Since 2016, when concerns regarding styrene emissions used in the CIPP process first emerged, NASSCO and other industry organizations jumped into action to learn everything they could to keep our workers safe. Now, five years later, and after three phases of independent research, NASSCO has used those findings to continually and transparently update our industry on best practices in the safe use and handling of styrenated resins. Full reports are available below. We encourage all contractors and public agencies to read, understand, and follow the critical safety recommendations found on this simple, one-page document and to utilize NASSCO guidelines and specifications on safe and effective CIPP installations.
Published reports have questioned the safety of emissions from the CIPP process when using styrenated resin. NASSCO has gone to great lengths to ensure our workers and communities stay healthy through the funding of objective research. In Phase 1, the Center for Underground Infrastructure Research and Education (CUIRE) found previously published reports to be NON-CONCLUSIVE.READ THE FULL REPORT
Field studies in a variety of geographic locations – testing various liner dimensions, conditions, and worker exposure – were conducted by the Trenchless Technology Center at Louisiana Tech University (TTC) and resulted in specific recommendations for refrigeration/storage trucks and emission stacks including active air monitoring in trucks, 15-foot perimeters around exhaust manholes, and more.Read the Full Report

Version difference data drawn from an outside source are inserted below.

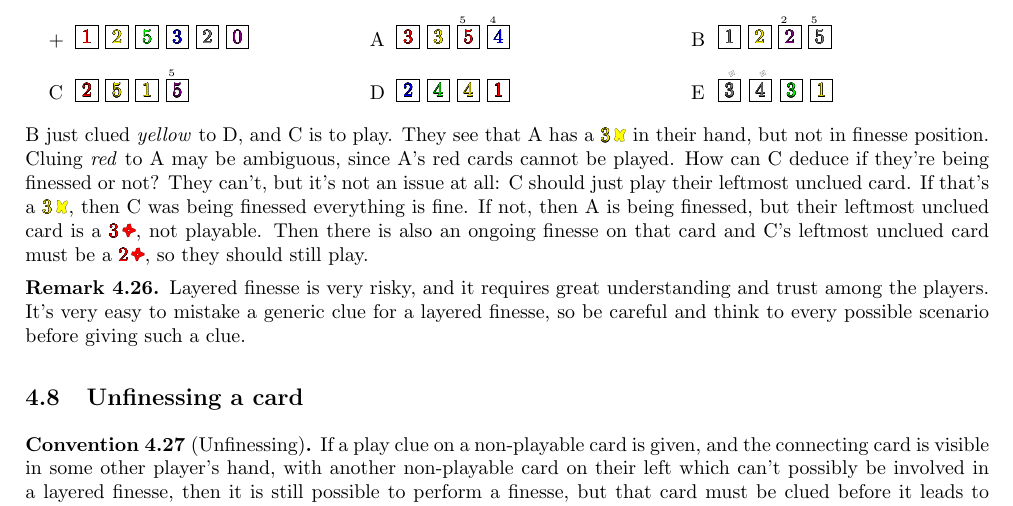
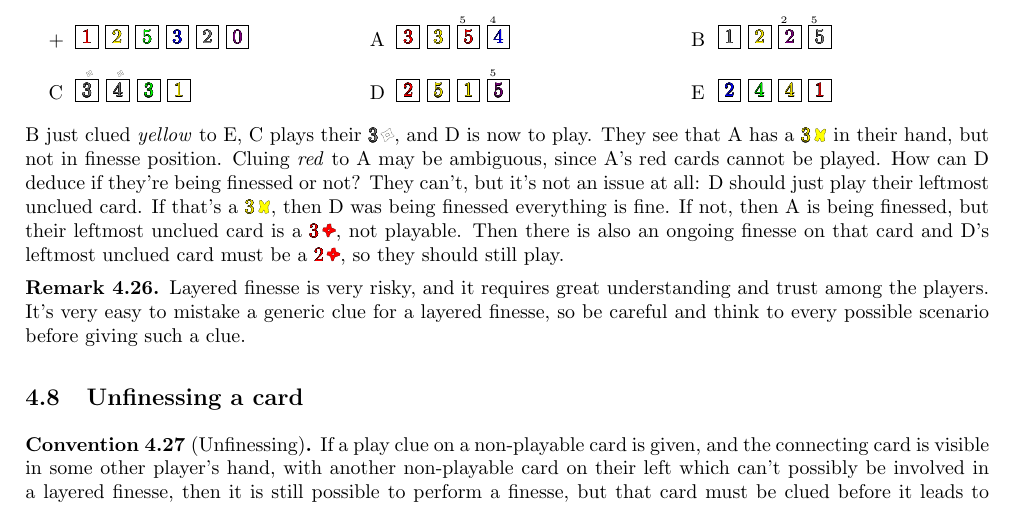
Before and after one commit to SashaIr/hanabi-conventions, a LaTeX document (Hanabi.tex): part of page 11 of 24, cut so that both start at the same text. The pictures show the PDF file Hanabi.pdf that the author committed with the source.

Commit message:
Fix su un esempio.
Credits to Filippo Baroni per aver trovato l'errore.

```diff
--- a/Hanabi.tex
+++ b/Hanabi.tex
@@ -545,12 +545,12 @@ Let's see an example.
 		\task[+] \RC{1} \YC{2} \GC{5} \BC{3} \WC{2} \MC{0}
 		\task[A] \RC{3} \YC{3} \RCn{5} \BCn{4}
 		\task[B] \WC{1} \YC{2} \MCn{2} \WCn{5}
-		\task[C] \RC{2} \YC{5} \YC{1} \MCn{5}
-		\task[D] \BC{2} \GC{4} \YC{4} \RC{1}
-		\task[E] \WCc{3} \WCc{4} \GC{3} \YC{1}
+		\task[C] \WCc{3} \WCc{4} \GC{3} \YC{1}
+		\task[D] \RC{2} \YC{5} \YC{1} \MCn{5}
+		\task[E] \BC{2} \GC{4} \YC{4} \RC{1}
 	\end{tasks}
 
-	B just clued \textit{yellow} to D, and C is to play. They see that A has a \Y{3} in their hand, but not in finesse position. Cluing \textit{red} to A may be ambiguous, since A's red cards cannot be played. How can C deduce if they're being finessed or not? They can't, but it's not an issue at all: C should just play their leftmost unclued card. If that's a \Y{3}, then C was being finessed everything is fine. If not, then A is being finessed, but their leftmost unclued card is a \R{3}, not playable. Then there is also an ongoing finesse on that card and C's leftmost unclued card must be a \R{2}, so they should still play.
+	B just clued \textit{yellow} to E, C plays their \W{3}, and D is now to play. They see that A has a \Y{3} in their hand, but not in finesse position. Cluing \textit{red} to A may be ambiguous, since A's red cards cannot be played. How can D deduce if they're being finessed or not? They can't, but it's not an issue at all: D should just play their leftmost unclued card. If that's a \Y{3}, then D was being finessed everything is fine. If not, then A is being finessed, but their leftmost unclued card is a \R{3}, not playable. Then there is also an ongoing finesse on that card and D's leftmost unclued card must be a \R{2}, so they should still play.
 \end{example}
 
 \begin{remark}
```
Also changed, not shown: Hanabi.pdf.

In Phase 3, TTC evaluated the breakthrough time of various coating/resin combinations. The final report suggests that once doors are opened and styrene thresholds reduce to below regulatory agencies’ limits for planned exposure time of workers, the truck can safety be entered for that amount of time with minimal PPE. If durations must be exceeded, however, manufacturers could consider using thicker coatings, more impermeable coatings, wrapping the liners with impermeable materials to reduce theRead the full report.